Written by Zack Zage, Illustrated by Adam Watkins
(Ivy Court Press, 2012), hb., 32 pp.
This book’s title and look are catchy. Ambition is
something our children need a proper sense of but also something which can
involve sinful attitudes as well. So I was intrigued by the book.
The book is cute and the illustrations are funny.
The text is sort of funny, too, but is actually hard to follow. The look and
style of the book suggests it is for young children but references scattered
throughout to Julia Child, “New York’s MOMA,” Pollack, Perry Mason and others
make it seem like it is aimed at an older audience. We found the text obscure
and hard to follow. It wasn't clear to me all the way through how the funny
examples fit or advanced the theme, “It’s OK to dream.”
The book seems to encourage ambition from the “you’re
the center of the world” perspective which is so common today. When the dreamer
is rebuked for exaggerating what he can or will do and for making himself “the
brightest and the most”, this critique is dismissed. Instead, “In your own
imagination you’re supposed to reign supreme.” I want my children to dream and
have aspirations, but I don’t want them to imagine that they are the best at
everything. I want them to recognize that they are gifted by God in certain
ways and that in using those gifts they can enjoy life, help others, glorify
God and advance His kingdom.

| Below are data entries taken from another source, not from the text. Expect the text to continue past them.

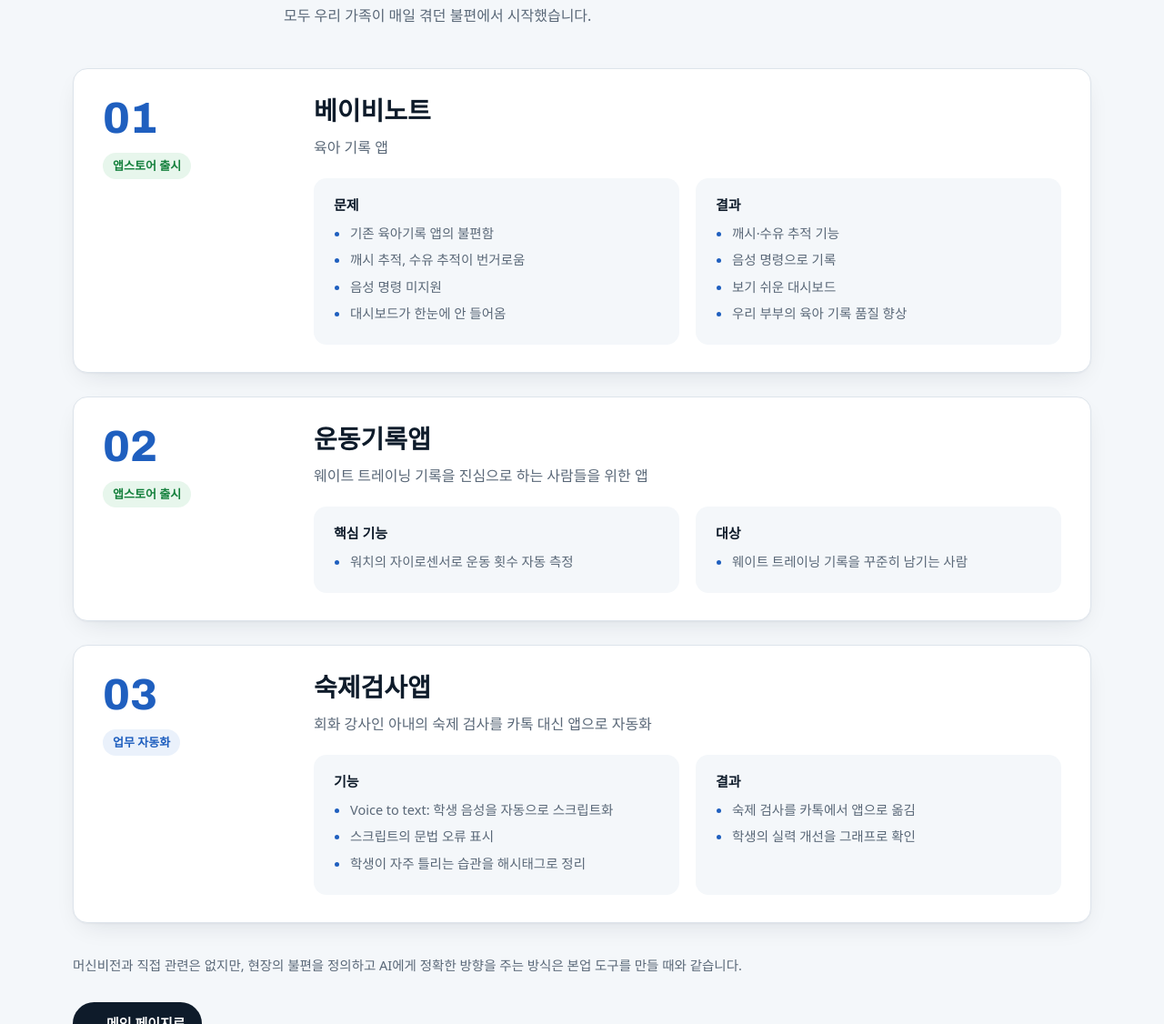
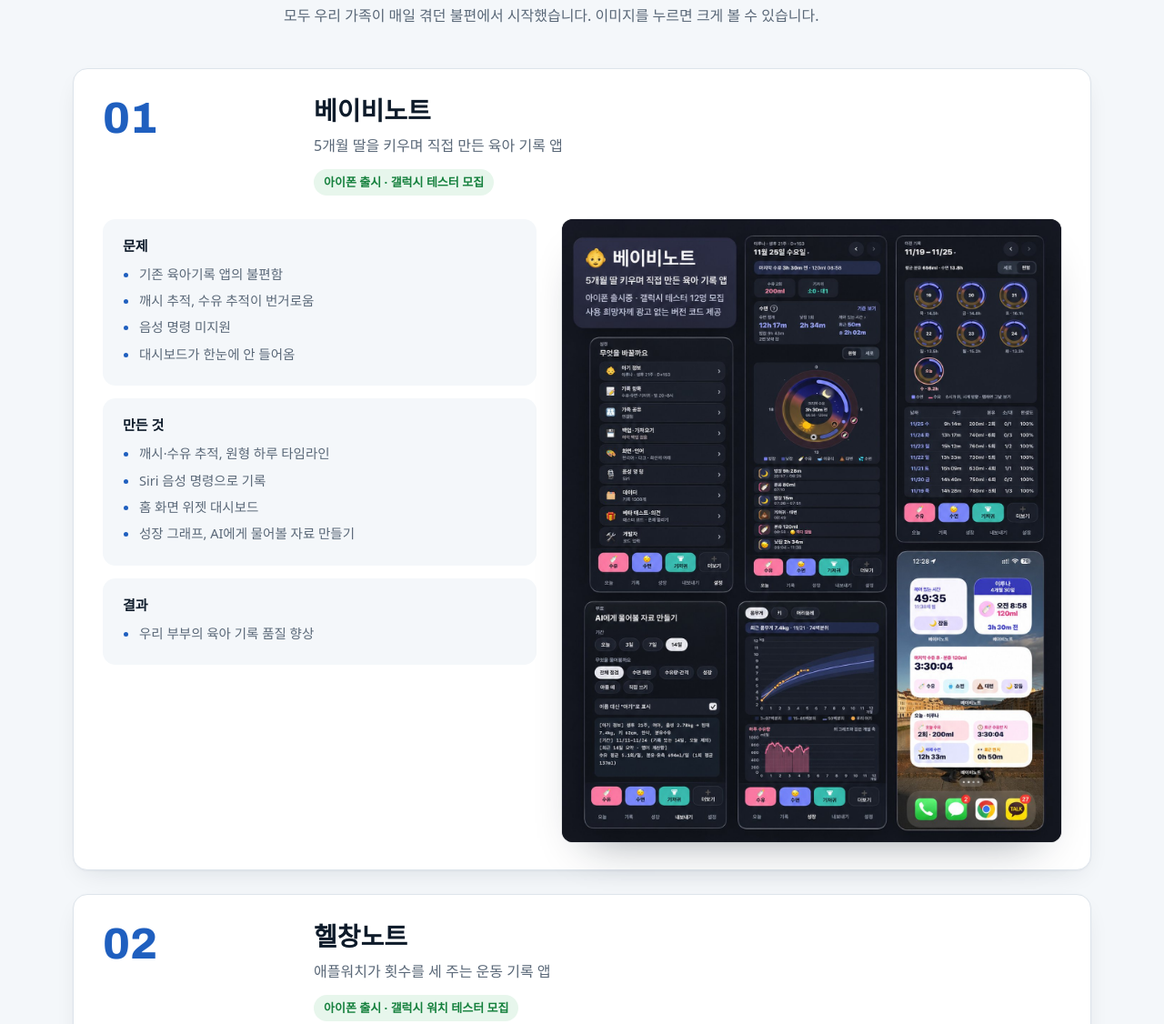
Before and after one commit to leecornell0131-ux/leecornell0131-ux.github.io, a plain HTML site: page portfolio/side/index.html in a window 1280 px wide. Shown: the part 752-1878 px from the top of the page at 91% size. Drawn offline with Linux system fonts and the light colour scheme; a web font is replaced by a local one.

Commit message:
Add app screenshots and real app names to the side projects page (#3)
Claude-Session: https://claude.ai/code/session_01UTC3gX7T1MhS5TLEv5tB8g

Co-authored-by: Claude <noreply@anthropic.com>

```diff
--- a/portfolio/side/index.html
+++ b/portfolio/side/index.html
@@ -219,20 +219,23 @@ section:nth-of-type(odd){background:var(--band);box-shadow:0 0 0 100vmax var(--b
 @media (max-width:900px){.hero{padding-block:44px 52px}}
 /* side page */
 .apps{display:grid;gap:26px}
-.app{display:grid;grid-template-columns:200px minmax(0,1fr);gap:32px;background:var(--surface);border:1px solid var(--rule);border-radius:16px;padding:30px 32px;box-shadow:var(--shadow)}
+.app{background:var(--surface);border:1px solid var(--rule);border-radius:16px;padding:30px 32px;box-shadow:var(--shadow)}
+.app-head{display:grid;grid-template-columns:200px minmax(0,1fr);gap:32px;align-items:start}
 .app .idx{font-family:var(--display);font-stretch:125%;font-weight:800;font-size:48px;line-height:1;color:var(--accent)}
-.app .tag{display:inline-block;margin-top:14px;padding:3px 11px;border-radius:999px;font-size:13px;font-weight:600;background:var(--accent-soft);color:var(--accent)}
+.app .tag{display:inline-block;margin-top:12px;padding:3px 11px;border-radius:999px;font-size:13px;font-weight:600;background:var(--accent-soft);color:var(--accent)}
 .app .tag.ok{background:#E7F6EC;color:var(--ok)}
 .app h3{font-size:clamp(22px,2.6vw,28px);font-weight:700;font-stretch:112%}
-.app .sub{color:var(--muted);margin-top:8px}
-.app .cols{margin-top:20px;grid-template-columns:repeat(2,minmax(0,1fr));gap:18px}
+.app .sub{color:var(--muted);margin-top:6px}
+.app-body{display:grid;grid-template-columns:minmax(0,1fr) minmax(0,1.15fr);gap:28px;margin-top:26px;align-items:start}
+.app .cols{display:grid;grid-template-columns:1fr;gap:14px}
 .app .cols > div{background:var(--band);border:0}
+.app .shot{background:#16181d}
 .note{margin-top:34px;font-size:14.5px;color:var(--muted)}
 .back{display:inline-flex;align-items:center;gap:8px;margin-top:28px;padding:10px 18px;border-radius:999px;background:var(--ink);color:#fff;text-decoration:none;font-weight:600;font-size:15px}
 .back:hover{background:var(--accent)}
 .hero.solo{grid-template-columns:1fr}
 .hero.solo h1 small{display:table}
-@media (max-width:900px){.app{grid-template-columns:1fr;gap:12px;padding:24px 20px}.app .cols{grid-template-columns:1fr}.app .idx{font-size:36px}}
+@media (max-width:900px){.app{padding:24px 18px}.app-head,.app-body{grid-template-columns:1fr;gap:12px}.app .idx{font-size:36px}}
 </style>
 <style>html{-webkit-text-size-adjust:100%}body{margin:0}img{max-width:100%}[hidden]{display:none!important}</style>
 </head>
@@ -264,65 +267,30 @@ section:nth-of-type(odd){background:var(--band);box-shadow:0 0 0 100vmax var(--b
       <div class="k">앱 3종</div>
       <div>
         <h2>필요한 사람이 직접 기획한 앱</h2>
-        <p>모두 우리 가족이 매일 겪던 불편에서 시작했습니다.</p>
+        <p>모두 우리 가족이 매일 겪던 불편에서 시작했습니다. 이미지를 누르면 크게 볼 수 있습니다.</p>
       </div>
     </div>
 
     <div class="apps">
       <article class="app">
-        <div><div class="idx">01</div><span class="tag ok">앱스토어 출시</span></div>
-        <div>
-          <h3>베이비노트</h3>
-          <p class="sub">육아 기록 앱</p>
-          <div class="cols">
-            <div><h4>문제</h4><ul>
-              <li>기존 육아기록 앱의 불편함</li>
-              <li>깨시 추적, 수유 추적이 번거로움</li>
-              <li>음성 명령 미지원</li>
-              <li>대시보드가 한눈에 안 들어옴</li>
-            </ul></div>
-            <div><h4>결과</h4><ul>
-              <li>깨시·수유 추적 기능</li>
-              <li>음성 명령으로 기록</li>
-              <li>보기 쉬운 대시보드</li>
-              <li>우리 부부의 육아 기록 품질 향상</li>
-            </ul></div>
-          </div>
+        <div class="app-head"><div class="idx">01</div><div><h3>베이비노트</h3><p class="sub">5개월 딸을 키우며 직접 만든 육아 기록 앱</p><span class="tag ok">아이폰 출시 · 갤럭시 테스터 모집</span></div></div>
+        <div class="app-body">
+          <div class="cols"><div><h4>문제</h4><ul><li>기존 육아기록 앱의 불편함</li><li>깨시 추적, 수유 추적이 번거로움</li><li>음성 명령 미지원</li><li>대시보드가 한눈에 안 들어옴</li></ul></div><div><h4>만든 것</h4><ul><li>깨시·수유 추적, 원형 하루 타임라인</li><li>Siri 음성 명령으로 기록</li><li>홈 화면 위젯 대시보드</li><li>성장 그래프, AI에게 물어볼 자료 만들기</li></ul></div><div><h4>결과</h4><ul><li>우리 부부의 육아 기록 품질 향상</li></ul></div></div>
+          <figure class="shot"><a href="img/babynote.jpg"><img src="img/babynote.jpg" alt="베이비노트 앱 화면: 하루 기록, 수면·수유 통계, 성장 그래프, 홈 화면 위젯" loading="lazy" width="1400"></a></figure>
         </div>
       </article>
-
       <article class="app">
-        <div><div class="idx">02</div><span class="tag ok">앱스토어 출시</span></div>
-        <div>
-          <h3>운동기록앱</h3>
-          <p class="sub">웨이트 트레이닝 기록을 진심으로 하는 사람들을 위한 앱</p>
-          <div class="cols">
-            <div><h4>핵심 기능</h4><ul>
-              <li>워치의 자이로센서로 운동 횟수 자동 측정</li>
-            </ul></div>
-            <div><h4>대상</h4><ul>
-              <li>웨이트 트레이닝 기록을 꾸준히 남기는 사람</li>
-            </ul></div>
-          </div>
+        <div class="app-head"><div class="idx">02</div><div><h3>헬창노트</h3><p class="sub">애플워치가 횟수를 세 주는 운동 기록 앱</p><span class="tag ok">아이폰 출시 · 갤럭시 워치 테스터 모집</span></div></div>
+        <div class="app-body">
+          <div class="cols"><div><h4>핵심 기능</h4><ul><li>워치의 자이로센서로 운동 횟수 자동 측정</li><li>세트·휴식 타이머, 심박 표시</li><li>근육별 운동량과 종목별 성장 그래프</li></ul></div><div><h4>대상</h4><ul><li>웨이트 트레이닝 기록을 진심으로 하는 사람</li></ul></div></div>
+          <figure class="shot"><a href="img/hellchang.jpg"><img src="img/hellchang.jpg" alt="헬창노트 앱 화면: 애플워치 세트 화면, 아이폰 운동 기록, 근육별 운동량, 종목별 성장 그래프" loading="lazy" width="1400"></a></figure>
         </div>
       </article>
-
       <article class="app">
-        <div><div class="idx">03</div><span class="tag">업무 자동화</span></div>
-        <div>
-          <h3>숙제검사앱</h3>
-          <p class="sub">회화 강사인 아내의 숙제 검사를 카톡 대신 앱으로 자동화</p>
-          <div class="cols">
-            <div><h4>기능</h4><ul>
-              <li>Voice to text: 학생 음성을 자동으로 스크립트화</li>
-              <li>스크립트의 문법 오류 표시</li>
-              <li>학생이 자주 틀리는 습관을 해시태그로 정리</li>
-            </ul></div>
-            <div><h4>결과</h4><ul>
-              <li>숙제 검사를 카톡에서 앱으로 옮김</li>
-              <li>학생의 실력 개선을 그래프로 확인</li>
-            </ul></div>
-          </div>
+        <div class="app-head"><div class="idx">03</div><div><h3>Daily English with Soya</h3><p class="sub">회화 강사인 아내를 위한 1:1 말하기 숙제 앱</p><span class="tag ">아내 업무 자동화</span></div></div>
+        <div class="app-body">
+          <div class="cols"><div><h4>문제</h4><ul><li>숙제 검사를 카톡 음성으로 주고받음</li></ul></div><div><h4>기능</h4><ul><li>녹음 숙제 제출, 앱 설치 없이 홈 화면에서 바로</li><li>Voice to text: 학생 음성을 자동으로 스크립트화</li><li>틀린 그 초에 피드백을 핀으로 남김, 문법 오류 표시</li><li>자주 틀리는 습관을 해시태그로 자동 정리</li></ul></div><div><h4>결과</h4><ul><li>학생의 실력 개선을 그래프로 확인</li></ul></div></div>
+          <figure class="shot"><a href="img/daily-english.jpg"><img src="img/daily-english.jpg" alt="Daily English with Soya 앱 화면: 숙제 달력, 초 단위 피드백, 자막과 교정, 선생님 대시보드" loading="lazy" width="1400"></a></figure>
         </div>
       </article>
     </div>
```
Also changed, not shown: portfolio/index.html (+1 -1 lines), portfolio/side/img/babynote.jpg (added), portfolio/side/img/daily-english.jpg (added), portfolio/side/img/hellchang.jpg (added).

I did not expect such a full theological vision in
this book, but I did hope for more than simply, “It’s good for you to think you
can do everything and to imagine yourself as the center of the universe.”
I think what is most useful for inspiring children is not books about themselves but grand stories which introduce them to noble characters and themes greater than themselves, giving them people to admire and stories to live up to. In the end we cannot recommend this book.